When I was in business school, I was lucky enough to intern as a product manager at what I consider to be the best company in the world: Google (not coincidentally, Google’s also battling it out with Apple to be the world’s most valuable company). Perhaps the one thing that stands out most about Google—and there are a lot of good things to choose from—is its fantastic culture. Its employees absolutely love working there, and are incredibly loyal. This isn’t an accident; it’s a result of many deliberate decisions that have been made high up at Google. In the next few posts, I’ll talk about a few of the most key decisions that have made Google what it is.

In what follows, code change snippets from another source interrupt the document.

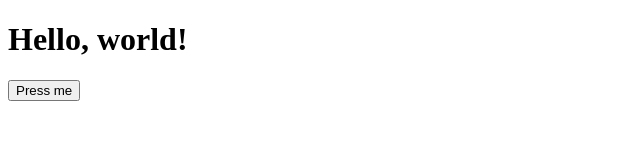
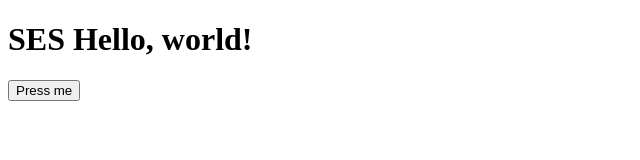
Before and after one commit to BMT-Studio/SES-Web, a plain HTML site: page index.html in a window 1280 px wide. Shown: the whole page, without its empty margins (0-640 px from the left). Drawn offline with Linux system fonts and the light colour scheme.

Commit message:
update theme

```diff
--- a/index.html
+++ b/index.html
@@ -7,7 +7,7 @@
   <link href='/style.css' rel='stylesheet'>
 </head>
 <body>
-  <h1>Hello, world!</h1>
+  <h1>SES Hello, world!</h1>
   <button onclick="console.log('hello');">Press me</button>
   <script defer type="text/javascript" src="/main.js"></script>
 </body>
```
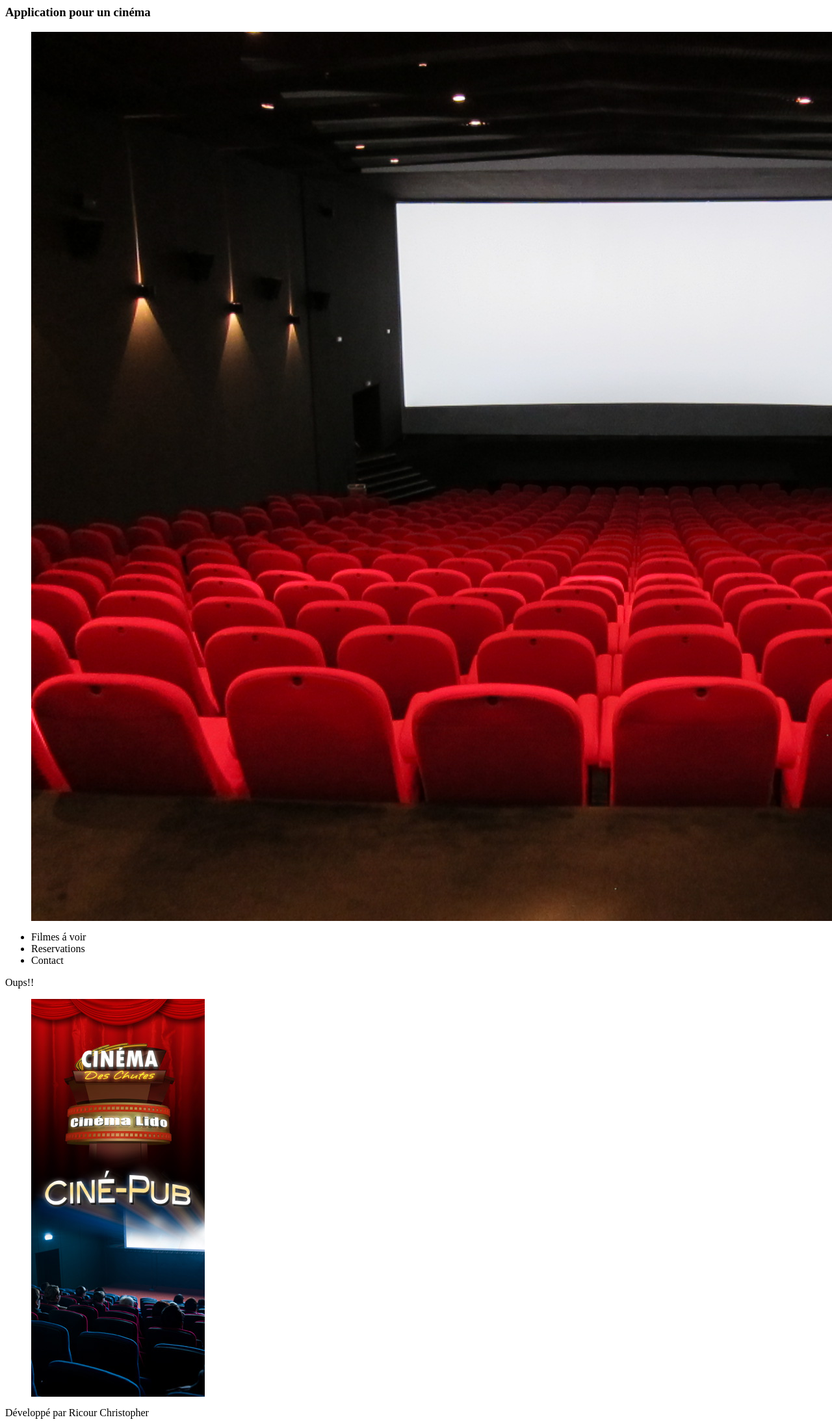
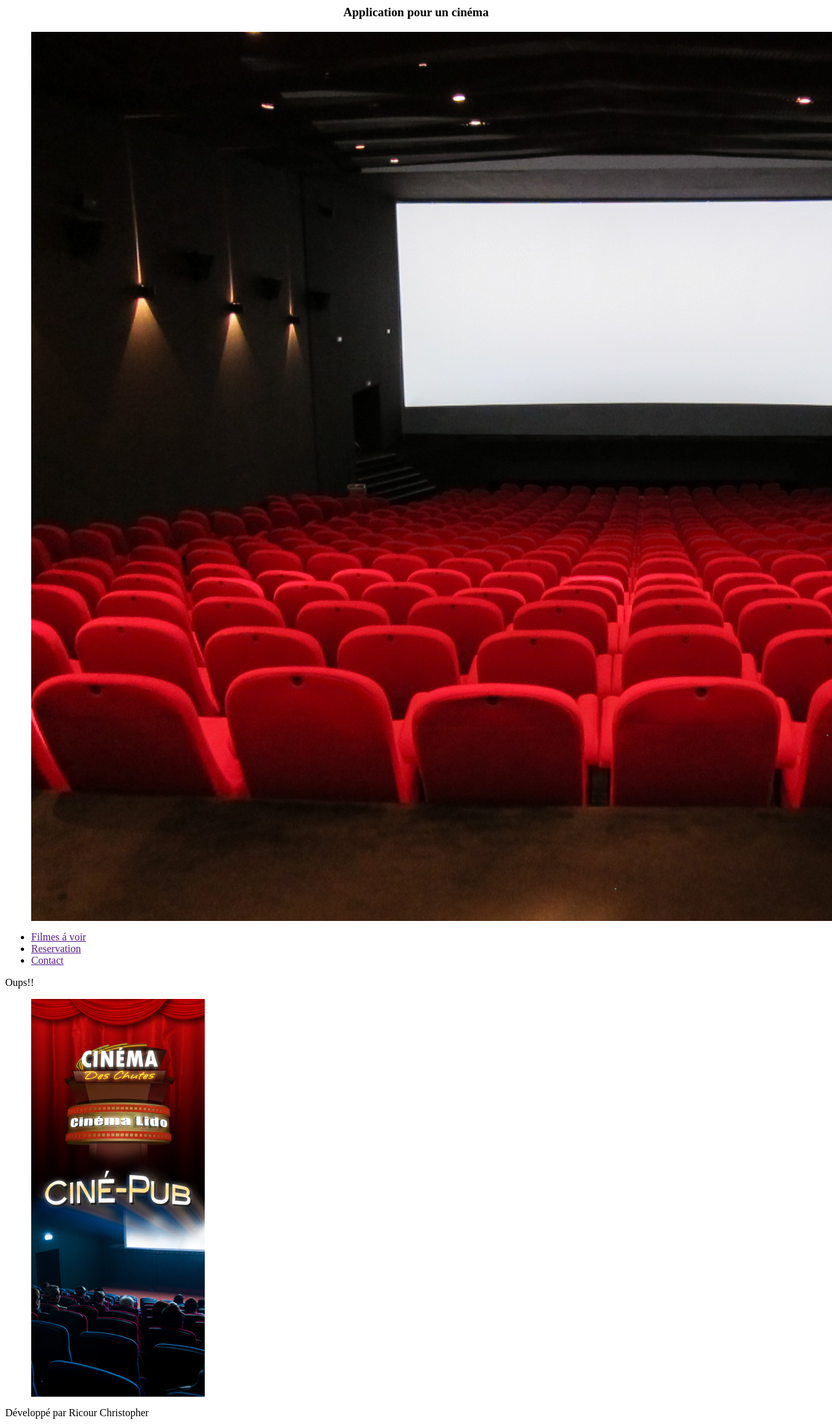
Before and after one commit to ricour1480/Shop, a PHP site: page / in a window 1280 px wide; the page is wider, and only the part inside the window is pictured. Shown: that part at 65% size. Run offline with PHP 8.4, Linux system fonts and the light colour scheme.

Commit message:
Mise à jour de l'index+css

```diff
--- a/index.php
+++ b/index.php
@@ -5,23 +5,24 @@ session_start();
     <head>
         <title>Petit application web</title>
         <meta charset="iso-8859-1" />
-    </head>
+        <link rel="stylesheet" type="text/css" href="./lib/css/style_page.css"/>
+     </head>
     <body>
         <header>
-            <h3>Application pour un cinéma </h3>
-            <figure>
+            <h3 id="titre">Application pour un cinéma </h3>
+            <figure id="banniere">
                 <img src="./images/cinema.jpg" alt="cinema"/>
             </figure>
         </header>
-        <section>
-            <nav>
+        <section id="principale">
+            <nav id="menu">
                 <ul>
-                    <li>Filmes &aacute; voir</li>
-                    <li>Reservations</li>
-                    <li>Contact</li>
+                    <li><a href="">Filmes &aacute; voir</a></li>
+                    <li><a href="">Reservation</a></li>
+                    <li><a href="">Contact</a></li>
                 </ul>
             </nav>
-            <section>
+            <section id="page">
                 <?php
                 if (!isset($_SESSION['page'])) {
                     $_SESSION['page'] = "./pages/accueil.php";
@@ -39,11 +40,11 @@ session_start();
                 ?>
             </section>
             <aside>
-                <figure>
+                <figure class="pub">
                     <img src="./images/pub.jpg" alt="pub"/>
                 </figure>
             </aside>
-            <footer>D&eacute;veloppé par Ricour Christopher</footer>
+            <footer id="footer">D&eacute;veloppé par Ricour Christopher</footer>
         </section>
     </body>
 </html>
--- /dev/null
+++ b/lib/css/style_page.css
@@ -0,0 +1,4 @@
+#titre{
+    font-weight:bold;
+    text-align: center;
+}
```
Also changed, not shown: 1 other file.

My first day on the job at Google, I met with my manager, an incredibly nice and capable guy with whom I’m still in touch today. He explained to me what the product was that I’d be working on, how the business aspect of it worked, and what he generally hoped I’d be able to help with and achieve over the summer, and answered my questions. He gave me a list of people that would be helpful in getting some of those goals accomplished. The meeting lasted little more than an hour, but I was clear on what the product was and where he wanted it to go.
Within a few days, that manager went on a two week vacation—leaving me totally on my own! I don’t think the timing was intentional, but perhaps surprisingly, it couldn’t have turned out better. I was forced to get to know other stakeholders around the product, to jump into meetings wherever I could to find out more, to dive deep into the product and get specific about what I could help to move forward.
Those two weeks set the foundation for my time at Google. Even after my manager returned, there was no one looking over my shoulder; there was general direction but little in the way of specifics, and what I did was on me—both for good or for bad. It almost felt like being an entrepreneur (minus the stress of making payroll—Google wasn’t going to bounce any checks 🙂 ). Because I had that freedom, I felt an incredible amount of empowerment, leading to a drive and desire to do the very best I could for the company. I dived deep into some new and innovative feature ideas without fear of backlash—and one of them actually became my main project over the summer, launching the day I left.
I’m convinced that the same principle applies across companies and industries; people feel empowered when they feel trusted, which leads them to do their very best work. We all want to live up to and exceed the trust we’ve been given. Creativity and innovation thrive, and we feel the freedom to try new things and explore our best ideas. By contrast, when we’re micromanaged or have someone looking over our shoulder, we optimize to make sure we don’t screw up—a totally different mindset.
Now the real power comes when you have a company full of people who all feel this type of empowerment. They create a general feeling of excitement, innovation, and progress. There’s no fear of speaking up in meetings when an ill-conceived idea starts to move forward; there’s no sense that the highest paid person’s opinion is the only one that matters. People chase after big ideas on behalf of your company, knowing that they have the latitude to do so and will be given credit for their contributions. Imagine your company full of people working together this way—it’s just as incredible as it sounds! Try starting today by empowering your employees on an individual basis—and soon you’ll begin to sense an incredible feeling of loyalty, innovation, and excitement within your own company’s culture.
Tim is Founder and CEO of ZipBooks. He keeps his desk really nice and neat.